As a mathematical biologist I am interested in mathematics as a tool to study biological systems. These systems are often complex and multiscale. The objective is to abstract the key components and mechanisms of the system into a mathematical model. Analysis of this model can provide insights into how the system functions, lead to recommendations for system control or management and generate predictions for system behaviour. The development and analysis of these mathematical models may involve theory and techniques from diverse areas of mathematics including dynamical systems, partial differential equations, numerical methods, stochastic processes, computational simulation and statistics.
A wide range of biological systems interest me. However, the majority of my research is concerned with the epidemiology and evolution of infectious diseases. My work aims to address questions related to how seasonal variability, spatial heterogeneity and social structure influence a population’s vulnerability to epidemics, the way epidemics unfold, and how they may be controlled. I am also interested in the interaction between epidemiological dynamics and microbial evolution.
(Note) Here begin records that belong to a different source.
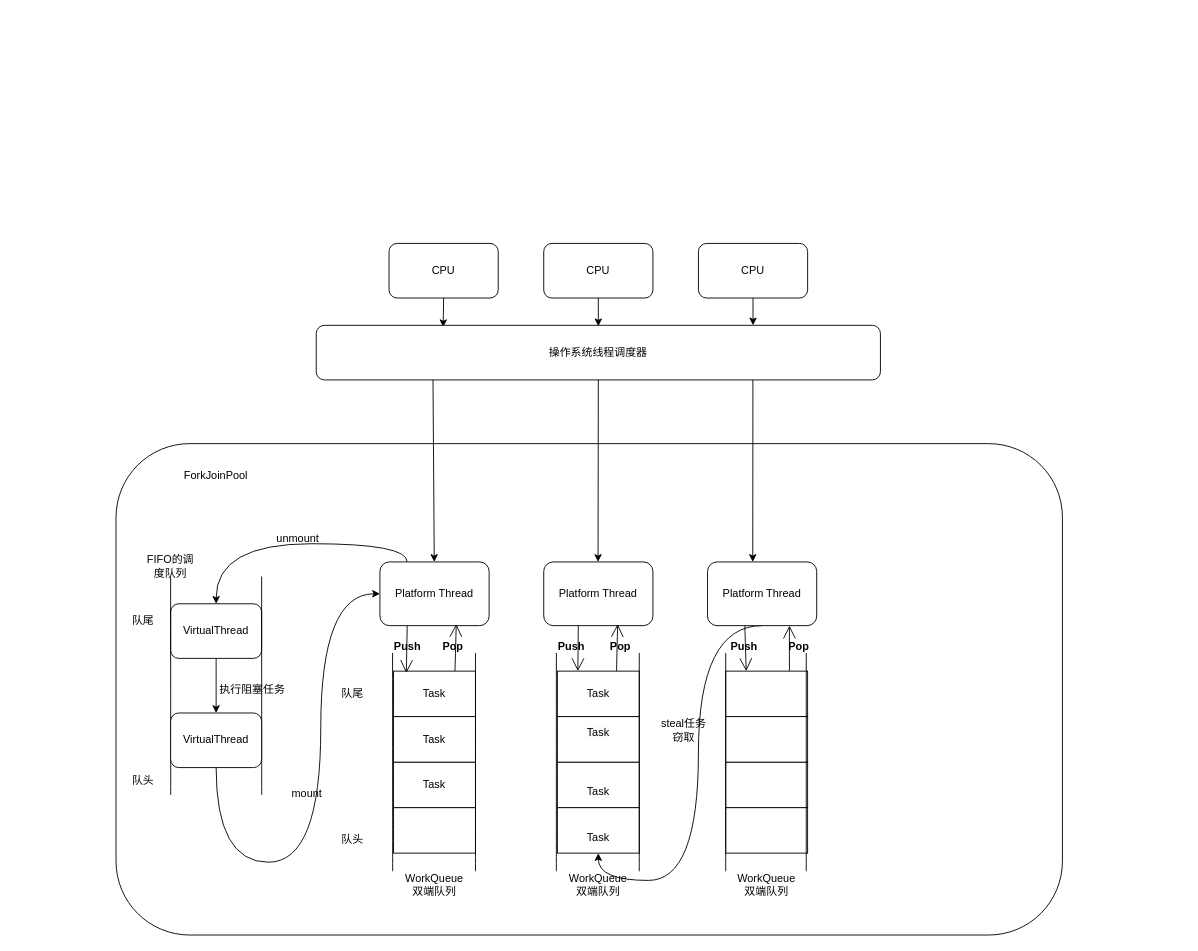
Chaimek/LearnPictures keeps this draw.io diagram as 高级/Java中的协程-虚拟线程.drawio. Above is the earlier version. Source tidied: cells renumbered, new cells numbered last; positions are measured from the earlier drawing's top-left corner, leaving out a move shared by most shapes. Both pictures are drawn from the tidied source at 91%, with x=0, y=0 at pixel (116, 243).
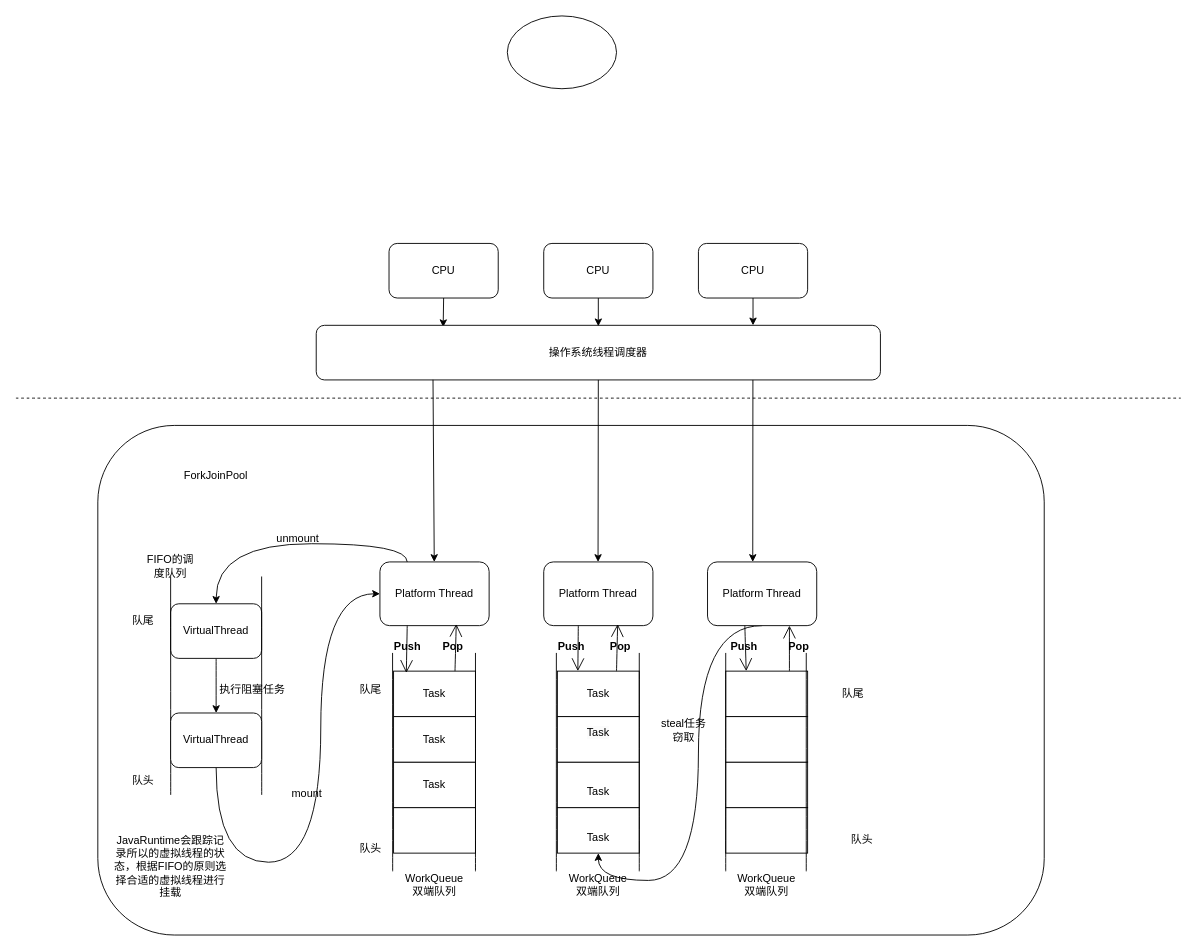
Above is the later version.

Commit message (it also covers changes not shown here):
更新Java中的协程-虚拟线程.drawio

What changed in the source:
```diff
@@
     <mxCell id="9" style="rounded=1;whiteSpace=wrap;html=1;" parent="1" vertex="1">
-      <mxGeometry y="220" width="1040" height="540" as="geometry" />
+      <mxGeometry x="-20" y="200" width="1040" height="560" as="geometry" />
     </mxCell>
@@
     <mxCell id="33" value="队头" style="text;html=1;strokeColor=none;fillColor=none;align=center;verticalAlign=middle;whiteSpace=wrap;rounded=0;" parent="1" vertex="1">
-      <mxGeometry x="230" y="640" width="60" height="30" as="geometry" />
+      <mxGeometry x="250" y="650" width="60" height="30" as="geometry" />
     </mxCell>
     <mxCell id="34" value="队尾" style="text;html=1;strokeColor=none;fillColor=none;align=center;verticalAlign=middle;whiteSpace=wrap;rounded=0;" parent="1" vertex="1">
-      <mxGeometry x="230" y="480" width="60" height="30" as="geometry" />
+      <mxGeometry x="250" y="475" width="60" height="30" as="geometry" />
     </mxCell>
@@
+    <mxCell id="67" value="JavaRuntime会跟踪记录所以的虚拟线程的状态，根据FIFO的原则选择合适的虚拟线程进行挂载" style="text;html=1;strokeColor=none;fillColor=none;align=center;verticalAlign=middle;whiteSpace=wrap;rounded=0;" parent="1" vertex="1">
+      <mxGeometry x="-5" y="670" width="130" height="30" as="geometry" />
+    </mxCell>
+    <mxCell id="68" style="endArrow=none;dashed=1;html=1;rounded=0;curved=1;" parent="1" edge="1">
+      <mxGeometry relative="1" as="geometry">
+        <mxPoint x="-110" y="170" as="sourcePoint" />
+        <mxPoint x="1170" y="170" as="targetPoint" />
+      </mxGeometry>
+    </mxCell>
+    <mxCell id="69" value="队尾" style="text;html=1;strokeColor=none;fillColor=none;align=center;verticalAlign=middle;whiteSpace=wrap;rounded=0;" parent="1" vertex="1">
+      <mxGeometry x="780" y="480" width="60" height="30" as="geometry" />
+    </mxCell>
+    <mxCell id="70" value="队头" style="text;html=1;strokeColor=none;fillColor=none;align=center;verticalAlign=middle;whiteSpace=wrap;rounded=0;" parent="1" vertex="1">
+      <mxGeometry x="790" y="640" width="60" height="30" as="geometry" />
+    </mxCell>
+    <mxCell id="71" style="ellipse;whiteSpace=wrap;html=1;" parent="1" vertex="1">
+      <mxGeometry x="430" y="-250" width="120" height="80" as="geometry" />
+    </mxCell>
```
These processes occur on similar timescales and their entanglement underscores the importance of accounting for evolution in strategies to manage infectious diseases.
I am a member of the Bath Centre for Mathematical Biology. Some of my work is about developing theory. But I also work with lab and field based researchers, developing mathematical models related to their observations and data. I am always open to new ideas for collaboration.